Update design documents
- PiBox: A platform for custom development
- PiBox Media Server: A media server that can stream webcams and video files or serve them up as NFS files.
- PiBox Media Player: A media player based on XBMC or other media players
Additionally, PiBox Media Server will include (over time) support for sensor management making it similar to a home monitoring system.
PiBox, the custom development platform, is essentially ready. It can easily be modified to provide additional features in the core but is intended to be extended with opkgs.

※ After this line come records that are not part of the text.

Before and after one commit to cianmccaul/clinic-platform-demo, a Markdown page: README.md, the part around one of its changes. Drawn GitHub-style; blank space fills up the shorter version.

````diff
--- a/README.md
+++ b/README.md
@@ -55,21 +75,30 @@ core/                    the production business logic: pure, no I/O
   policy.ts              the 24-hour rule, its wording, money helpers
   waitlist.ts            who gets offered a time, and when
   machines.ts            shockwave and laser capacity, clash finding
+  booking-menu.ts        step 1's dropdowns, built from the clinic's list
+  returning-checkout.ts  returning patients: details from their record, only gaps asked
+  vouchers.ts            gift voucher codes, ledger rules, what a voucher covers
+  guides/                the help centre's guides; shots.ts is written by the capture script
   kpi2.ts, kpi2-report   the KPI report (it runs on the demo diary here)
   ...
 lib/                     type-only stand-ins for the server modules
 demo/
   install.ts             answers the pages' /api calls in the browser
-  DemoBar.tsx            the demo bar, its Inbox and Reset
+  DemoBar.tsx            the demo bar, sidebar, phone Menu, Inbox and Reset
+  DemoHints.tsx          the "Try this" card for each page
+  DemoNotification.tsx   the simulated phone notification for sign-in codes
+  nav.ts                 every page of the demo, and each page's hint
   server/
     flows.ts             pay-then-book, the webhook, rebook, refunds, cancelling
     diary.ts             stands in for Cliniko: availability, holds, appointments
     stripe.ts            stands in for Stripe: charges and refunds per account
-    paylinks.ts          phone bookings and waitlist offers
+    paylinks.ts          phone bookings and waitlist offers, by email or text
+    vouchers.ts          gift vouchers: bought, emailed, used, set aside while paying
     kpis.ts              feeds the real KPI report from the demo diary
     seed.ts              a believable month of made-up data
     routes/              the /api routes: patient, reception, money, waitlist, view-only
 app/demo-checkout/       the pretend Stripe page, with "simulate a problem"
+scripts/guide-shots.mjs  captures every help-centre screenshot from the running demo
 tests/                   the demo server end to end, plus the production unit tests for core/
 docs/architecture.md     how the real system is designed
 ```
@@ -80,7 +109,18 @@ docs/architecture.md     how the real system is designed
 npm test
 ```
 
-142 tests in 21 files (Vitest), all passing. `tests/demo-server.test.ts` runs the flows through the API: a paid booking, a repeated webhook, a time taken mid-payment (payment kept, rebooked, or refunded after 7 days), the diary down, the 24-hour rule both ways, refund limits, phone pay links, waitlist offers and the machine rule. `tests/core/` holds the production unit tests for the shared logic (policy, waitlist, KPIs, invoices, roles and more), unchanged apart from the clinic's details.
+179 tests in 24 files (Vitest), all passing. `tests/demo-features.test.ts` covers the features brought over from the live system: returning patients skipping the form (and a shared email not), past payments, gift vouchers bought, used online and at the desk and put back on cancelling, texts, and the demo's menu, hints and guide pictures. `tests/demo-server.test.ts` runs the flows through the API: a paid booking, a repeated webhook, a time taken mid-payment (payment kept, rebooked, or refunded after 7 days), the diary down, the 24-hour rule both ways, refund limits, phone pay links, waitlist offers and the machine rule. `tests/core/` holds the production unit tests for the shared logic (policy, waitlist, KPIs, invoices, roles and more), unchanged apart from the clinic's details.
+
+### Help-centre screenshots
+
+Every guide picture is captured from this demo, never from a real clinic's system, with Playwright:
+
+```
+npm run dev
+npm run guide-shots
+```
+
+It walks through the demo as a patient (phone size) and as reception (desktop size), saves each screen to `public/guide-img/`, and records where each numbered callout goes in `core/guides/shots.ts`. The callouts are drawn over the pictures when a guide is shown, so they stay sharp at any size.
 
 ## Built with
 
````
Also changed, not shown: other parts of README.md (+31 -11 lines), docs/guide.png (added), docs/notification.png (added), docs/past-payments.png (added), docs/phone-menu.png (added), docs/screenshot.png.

PiBox Media Server's prototype is ready. It currently streams from a USB webcam and is initially intended for use in small trailers as a simple rear-view camera that can be monitored from the tow vehicle. Additional work is needed to provide support for streaming video files as Flash to tablets via USB mounted SD cards. Future development will include support for USB digital TV sticks that can be streamed to the Media Player. Support for temperature, humidity and air flow should be easy to add in the near term. A small touch screen will be integrated to display current configurations and sensor readings. A prototype touch screen is on order. The media server will utilize an externally powered 10 port USB hub. Plans are to integrate (and possibly custom design) a 10 port USB hub with external connectors that will allow installation in travel trailers to be more cleanly integrated with cabinetry.
PiBox Media Player is partially done but needs more work. XBMC is not properly tested and sound has not been tested. Additionally, playback with hardware accelerated media players needs to be integrated as opkgs. The media player is intended to work with lightweight DLP projectors via HDMI, with the intent that we display on the side of the trailer for a "personal Drive In Theater" experience (using headphones, to avoid annoying the neighbors). This work is waiting on the Media Server to be completed.
Both the Media Server and Media Player need work on the web server to support configuration of the devices. Currently this is done with bui-network-config, a GTK+ application. What should be done is to port the file configuration support from bui-network-config into piboxd and then use the web server to send commands and data to piboxd to perform the configuration.
The initial target market for these devices are travel trailers, as a replacement for overweight TVs and supporting video players. However, this is just an initial target audience and the applicability of these devices to other audiences needs to be explored.
All of this needs to be pushed to the wiki before plans are written up for a kickstarter project.
Updated by Hammel about 8 years ago
- % Done changed from 0 to 10
Addtional notes for design documentation:PiBox platform includes out of the box support for:
- Wifi client
- Wireless Access Point configuration (WPA2 Personal)
- User customizable support for USB adapters via mdev-based USB handler script
- X over framebuffer featuring Blackbox
- Synergy for remote X interfaces
- opkg support
- Raspberry Pi userland interfaces to GPU firmware and other hardware
- Reduced SD wear via tmpfs for runtime files
- Servers and daemons
- NFS and smb
- ~800MB for rootfs,
- <120MB runtime memory used
- < 75MB for applications
- > 50MB for buffers/cache
Additional kernel configuration tweaking may help reduce the overhead the kernel takes on overall memory usage, which is about 4MB.
Updated by Hammel about 8 years ago
- Status changed from New to In Progress
- % Done changed from 10 to 80
All of this information is now on the wiki. Additional information has been provided that describes products based on the PiBox Development platform and the add on packages available for it.
I think this covers most of what I want to say about PiBox in its current state and where its headed, but I want to think about it a bit more before I close off this issue.